[EXERCISE INSTRUCTIONS]
The reply should contain every entry below exactly as written, with no images.

----- MATERIAL FOR THIS EXERCISE -----

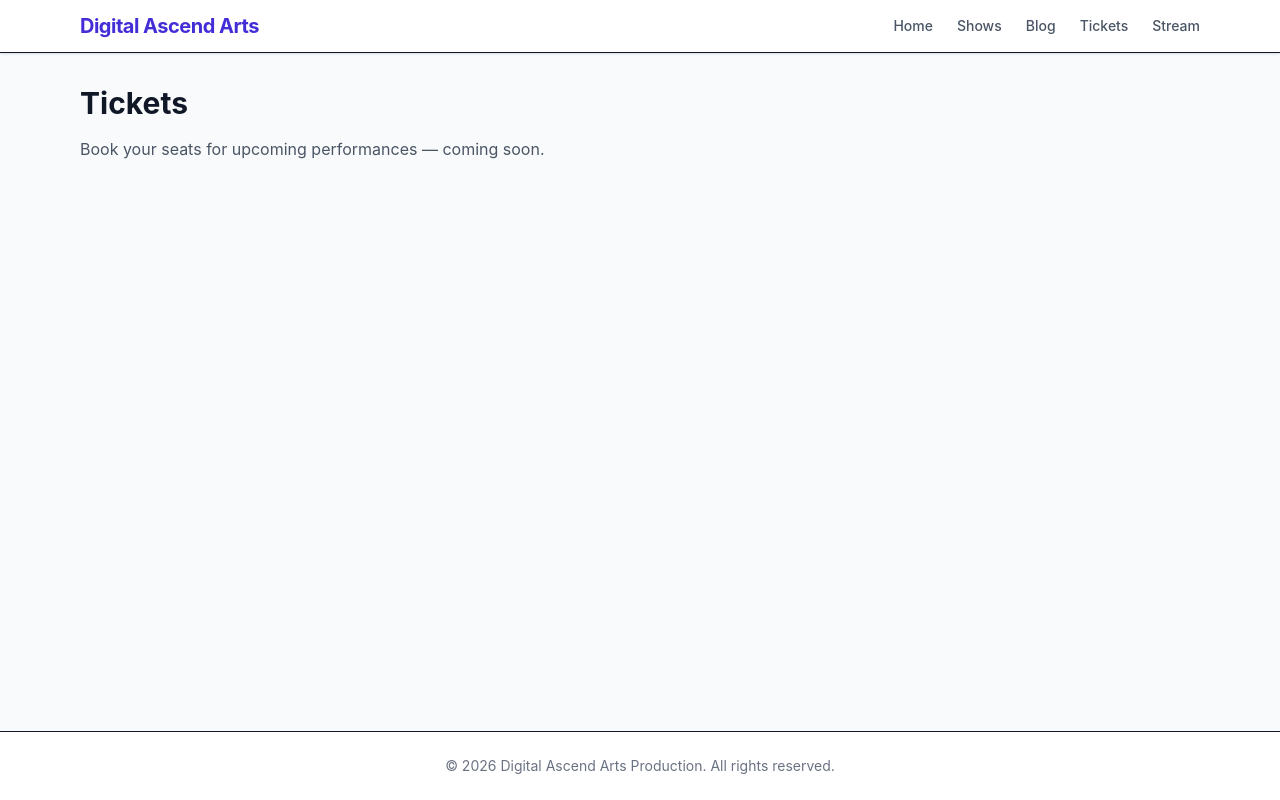
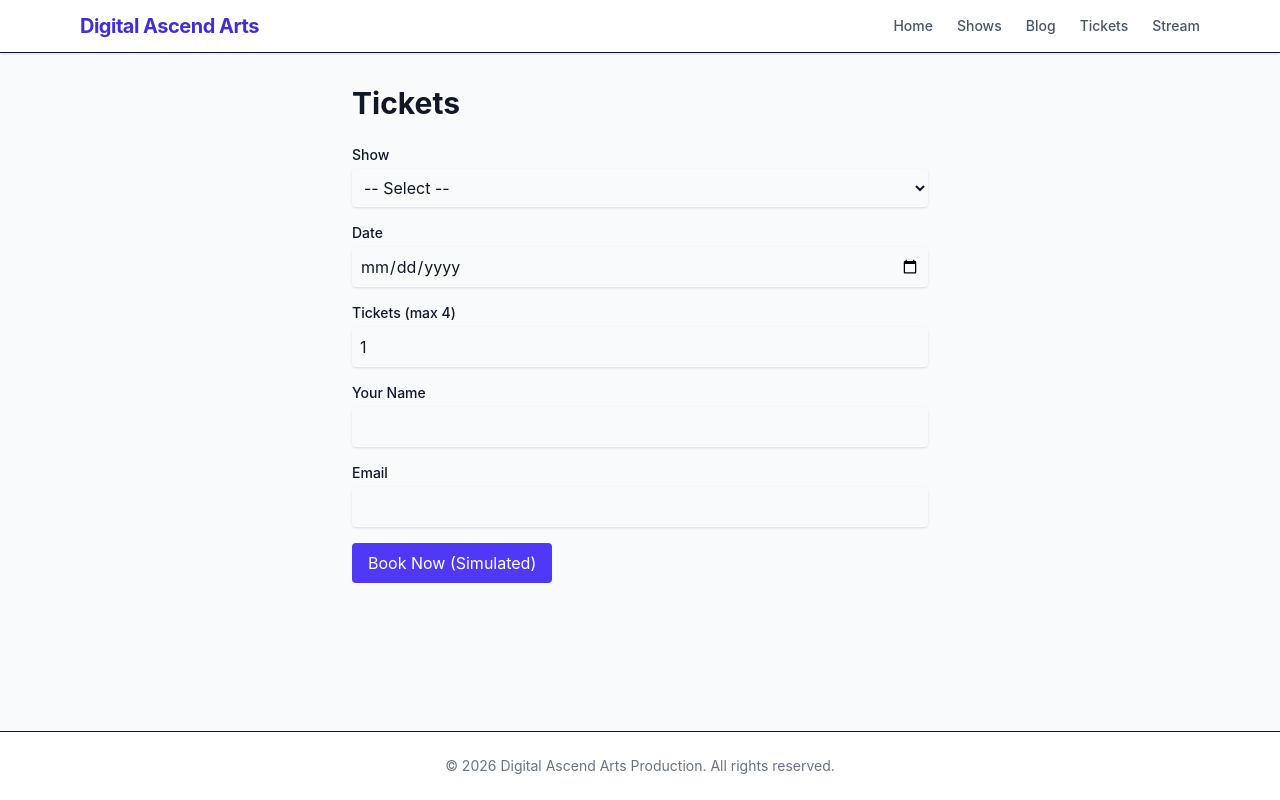
Before and after one commit to BonaventureMaina/digital-ascend, a SvelteKit app: page /tickets in a window 1280 px wide. Built offline with nearby package versions, Linux system fonts and the light colour scheme.

Commit message:
feat: simulated ticket booking with validation and confirmation

```diff
--- a/src/routes/stream/+page.svelte
+++ b/src/routes/stream/+page.svelte
@@ -1,2 +1,14 @@
-<h1 class="text-3xl font-bold">Stream</h1>
-<p class="mt-4 text-gray-600">Watch recorded productions online — coming soon.</p>
+<h1 class="text-3xl font-bold mb-4">Stream</h1>
+<p class="text-gray-600 mb-6">
+  Watch recorded productions online. <em>The Last Row</em> — coming soon.
+</p>
+
+<div class="max-w-2xl mx-auto">
+  <video controls class="w-full rounded-lg shadow-md">
+    <source src="/videos/sample.mp4" type="video/mp4" />
+    Your browser does not support the video tag.
+  </video>
+  <p class="text-sm text-gray-500 mt-2 text-center">
+    Sample footage — placeholder for future productions.
+  </p>
+</div>
--- /dev/null
+++ b/src/routes/tickets/+page.server.ts
@@ -0,0 +1,40 @@
+import type { Actions } from '@sveltejs/kit';
+
+let bookingCounter = 1000; // in-memory counter (resets on server restart)
+
+export const actions = {
+  default: async ({ request }) => {
+    const data = await request.formData();
+    const show = data.get('show') as string;
+    const date = data.get('date') as string;
+    const quantity = parseInt(data.get('quantity') as string, 10);
+    const name = data.get('name') as string;
+    const email = data.get('email') as string;
+
+    // Basic validation
+    const errors: Record<string, string> = {};
+    if (!show) errors.show = 'Please select a show.';
+    if (!date) errors.date = 'Please choose a date.';
+    if (!quantity || quantity < 1 || quantity > 4) errors.quantity = '1–4 tickets only.';
+    if (!name) errors.name = 'Name is required.';
+    if (!email || !email.includes('@')) errors.email = 'Valid email required.';
+
+    if (Object.keys(errors).length > 0) {
+      return { errors, values: { show, date, quantity, name, email } };
+    }
+
+    const bookingRef = `ASCEND-${bookingCounter++}`;
+
+    return {
+      success: true,
+      booking: {
+        ref: bookingRef,
+        show,
+        date,
+        quantity,
+        name,
+        email
+      }
+    };
+  }
+} satisfies Actions;
--- a/src/routes/tickets/+page.svelte
+++ b/src/routes/tickets/+page.svelte
@@ -1,2 +1,74 @@
-<h1 class="text-3xl font-bold">Tickets</h1>
-<p class="mt-4 text-gray-600">Book your seats for upcoming performances — coming soon.</p>
+<script lang="ts">
+  let { form } = $props();
+
+  const errors = form?.errors ?? {};
+  const values = form?.values ?? {};
+  const booking = form?.booking ?? null;
+  const success = form?.success ?? false;
+</script>
+
+<div class="max-w-xl mx-auto">
+  <h1 class="text-3xl font-bold mb-6">Tickets</h1>
+
+  {#if success && booking}
+    <div class="bg-green-50 border border-green-200 rounded-lg p-6">
+      <h2 class="text-xl font-semibold text-green-800 mb-2">Booking Confirmed</h2>
+      <p class="text-sm text-green-700 mb-4">Reference: <strong>{booking.ref}</strong></p>
+
+      <div class="bg-white p-4 rounded border border-green-100 space-y-2 text-sm">
+        <p><strong>Show:</strong> {booking.show}</p>
+        <p><strong>Date:</strong> {booking.date}</p>
+        <p><strong>Tickets:</strong> {booking.quantity}</p>
+        <p><strong>Name:</strong> {booking.name}</p>
+        <p><strong>Email:</strong> {booking.email}</p>
+      </div>
+
+      <p class="mt-4 text-sm text-green-700">This is a simulated booking. No payment has been taken.</p>
+      <button
+        onclick={() => window.print()}
+        class="mt-4 bg-indigo-600 text-white px-4 py-2 rounded text-sm hover:bg-indigo-700"
+      >
+        Print Ticket
+      </button>
+    </div>
+  {:else}
+    <form method="POST" class="space-y-4">
+      <div>
+        <label for="show" class="block text-sm font-medium">Show</label>
+        <select id="show" name="show" class="mt-1 w-full rounded border-gray-300 shadow-sm p-2">
+          <option value="">-- Select --</option>
+          <option value="The Last Row" selected={values.show === 'The Last Row'}>The Last Row</option>
+        </select>
+        {#if errors.show}<p class="text-red-600 text-sm mt-1">{errors.show}</p>{/if}
+      </div>
+
+      <div>
+        <label for="date" class="block text-sm font-medium">Date</label>
+        <input type="date" id="date" name="date" value={values.date ?? ''} class="mt-1 w-full rounded border-gray-300 shadow-sm p-2" />
+        {#if errors.date}<p class="text-red-600 text-sm mt-1">{errors.date}</p>{/if}
+      </div>
+
+      <div>
+        <label for="quantity" class="block text-sm font-medium">Tickets (max 4)</label>
+        <input type="number" id="quantity" name="quantity" min="1" max="4" value={values.quantity ?? 1} class="mt-1 w-full rounded border-gray-300 shadow-sm p-2" />
+        {#if errors.quantity}<p class="text-red-600 text-sm mt-1">{errors.quantity}</p>{/if}
+      </div>
+
+      <div>
+        <label for="name" class="block text-sm font-medium">Your Name</label>
+        <input type="text" id="name" name="name" value={values.name ?? ''} class="mt-1 w-full rounded border-gray-300 shadow-sm p-2" />
+        {#if errors.name}<p class="text-red-600 text-sm mt-1">{errors.name}</p>{/if}
+      </div>
+
+      <div>
+        <label for="email" class="block text-sm font-medium">Email</label>
+        <input type="email" id="email" name="email" value={values.email ?? ''} class="mt-1 w-full rounded border-gray-300 shadow-sm p-2" />
+        {#if errors.email}<p class="text-red-600 text-sm mt-1">{errors.email}</p>{/if}
+      </div>
+
+      <button type="submit" class="bg-indigo-600 text-white px-4 py-2 rounded hover:bg-indigo-700">
+        Book Now (Simulated)
+      </button>
+    </form>
+  {/if}
+</div>
```
Also changed, not shown: 1 other file (tests, documents, lock files or other folders).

-----

[RESPONSE]
Before and after one commit to BonaventureMaina/digital-ascend, a SvelteKit app: page /tickets in a window 1280 px wide. Built offline with nearby package versions, Linux system fonts and the light colour scheme.

Commit message:
feat: simulated ticket booking with validation and confirmation

```diff
--- a/src/routes/stream/+page.svelte
+++ b/src/routes/stream/+page.svelte
@@ -1,2 +1,14 @@
-<h1 class="text-3xl font-bold">Stream</h1>
-<p class="mt-4 text-gray-600">Watch recorded productions online — coming soon.</p>
+<h1 class="text-3xl font-bold mb-4">Stream</h1>
+<p class="text-gray-600 mb-6">
+  Watch recorded productions online. <em>The Last Row</em> — coming soon.
+</p>
+
+<div class="max-w-2xl mx-auto">
+  <video controls class="w-full rounded-lg shadow-md">
+    <source src="/videos/sample.mp4" type="video/mp4" />
+    Your browser does not support the video tag.
+  </video>
+  <p class="text-sm text-gray-500 mt-2 text-center">
+    Sample footage — placeholder for future productions.
+  </p>
+</div>
--- /dev/null
+++ b/src/routes/tickets/+page.server.ts
@@ -0,0 +1,40 @@
+import type { Actions } from '@sveltejs/kit';
+
+let bookingCounter = 1000; // in-memory counter (resets on server restart)
+
+export const actions = {
+  default: async ({ request }) => {
+    const data = await request.formData();
+    const show = data.get('show') as string;
+    const date = data.get('date') as string;
+    const quantity = parseInt(data.get('quantity') as string, 10);
+    const name = data.get('name') as string;
+    const email = data.get('email') as string;
+
+    // Basic validation
+    const errors: Record<string, string> = {};
+    if (!show) errors.show = 'Please select a show.';
+    if (!date) errors.date = 'Please choose a date.';
+    if (!quantity || quantity < 1 || quantity > 4) errors.quantity = '1–4 tickets only.';
+    if (!name) errors.name = 'Name is required.';
+    if (!email || !email.includes('@')) errors.email = 'Valid email required.';
+
+    if (Object.keys(errors).length > 0) {
+      return { errors, values: { show, date, quantity, name, email } };
+    }
+
+    const bookingRef = `ASCEND-${bookingCounter++}`;
+
+    return {
+      success: true,
+      booking: {
+        ref: bookingRef,
+        show,
+        date,
+        quantity,
+        name,
+        email
+      }
+    };
+  }
+} satisfies Actions;
--- a/src/routes/tickets/+page.svelte
+++ b/src/routes/tickets/+page.svelte
@@ -1,2 +1,74 @@
-<h1 class="text-3xl font-bold">Tickets</h1>
-<p class="mt-4 text-gray-600">Book your seats for upcoming performances — coming soon.</p>
+<script lang="ts">
+  let { form } = $props();
+
+  const errors = form?.errors ?? {};
+  const values = form?.values ?? {};
+  const booking = form?.booking ?? null;
+  const success = form?.success ?? false;
+</script>
+
+<div class="max-w-xl mx-auto">
+  <h1 class="text-3xl font-bold mb-6">Tickets</h1>
+
+  {#if success && booking}
+    <div class="bg-green-50 border border-green-200 rounded-lg p-6">
+      <h2 class="text-xl font-semibold text-green-800 mb-2">Booking Confirmed</h2>
+      <p class="text-sm text-green-700 mb-4">Reference: <strong>{booking.ref}</strong></p>
+
+      <div class="bg-white p-4 rounded border border-green-100 space-y-2 text-sm">
+        <p><strong>Show:</strong> {booking.show}</p>
+        <p><strong>Date:</strong> {booking.date}</p>
+        <p><strong>Tickets:</strong> {booking.quantity}</p>
+        <p><strong>Name:</strong> {booking.name}</p>
+        <p><strong>Email:</strong> {booking.email}</p>
+      </div>
+
+      <p class="mt-4 text-sm text-green-700">This is a simulated booking. No payment has been taken.</p>
+      <button
+        onclick={() => window.print()}
+        class="mt-4 bg-indigo-600 text-white px-4 py-2 rounded text-sm hover:bg-indigo-700"
+      >
+        Print Ticket
+      </button>
+    </div>
+  {:else}
+    <form method="POST" class="space-y-4">
+      <div>
+        <label for="show" class="block text-sm font-medium">Show</label>
+        <select id="show" name="show" class="mt-1 w-full rounded border-gray-300 shadow-sm p-2">
+          <option value="">-- Select --</option>
+          <option value="The Last Row" selected={values.show === 'The Last Row'}>The Last Row</option>
+        </select>
+        {#if errors.show}<p class="text-red-600 text-sm mt-1">{errors.show}</p>{/if}
+      </div>
+
+      <div>
+        <label for="date" class="block text-sm font-medium">Date</label>
+        <input type="date" id="date" name="date" value={values.date ?? ''} class="mt-1 w-full rounded border-gray-300 shadow-sm p-2" />
+        {#if errors.date}<p class="text-red-600 text-sm mt-1">{errors.date}</p>{/if}
+      </div>
+
+      <div>
+        <label for="quantity" class="block text-sm font-medium">Tickets (max 4)</label>
+        <input type="number" id="quantity" name="quantity" min="1" max="4" value={values.quantity ?? 1} class="mt-1 w-full rounded border-gray-300 shadow-sm p-2" />
+        {#if errors.quantity}<p class="text-red-600 text-sm mt-1">{errors.quantity}</p>{/if}
+      </div>
+
+      <div>
+        <label for="name" class="block text-sm font-medium">Your Name</label>
+        <input type="text" id="name" name="name" value={values.name ?? ''} class="mt-1 w-full rounded border-gray-300 shadow-sm p-2" />
+        {#if errors.name}<p class="text-red-600 text-sm mt-1">{errors.name}</p>{/if}
+      </div>
+
+      <div>
+        <label for="email" class="block text-sm font-medium">Email</label>
+        <input type="email" id="email" name="email" value={values.email ?? ''} class="mt-1 w-full rounded border-gray-300 shadow-sm p-2" />
+        {#if errors.email}<p class="text-red-600 text-sm mt-1">{errors.email}</p>{/if}
+      </div>
+
+      <button type="submit" class="bg-indigo-600 text-white px-4 py-2 rounded hover:bg-indigo-700">
+        Book Now (Simulated)
+      </button>
+    </form>
+  {/if}
+</div>
```
Also changed, not shown: 1 other file (tests, documents, lock files or other folders).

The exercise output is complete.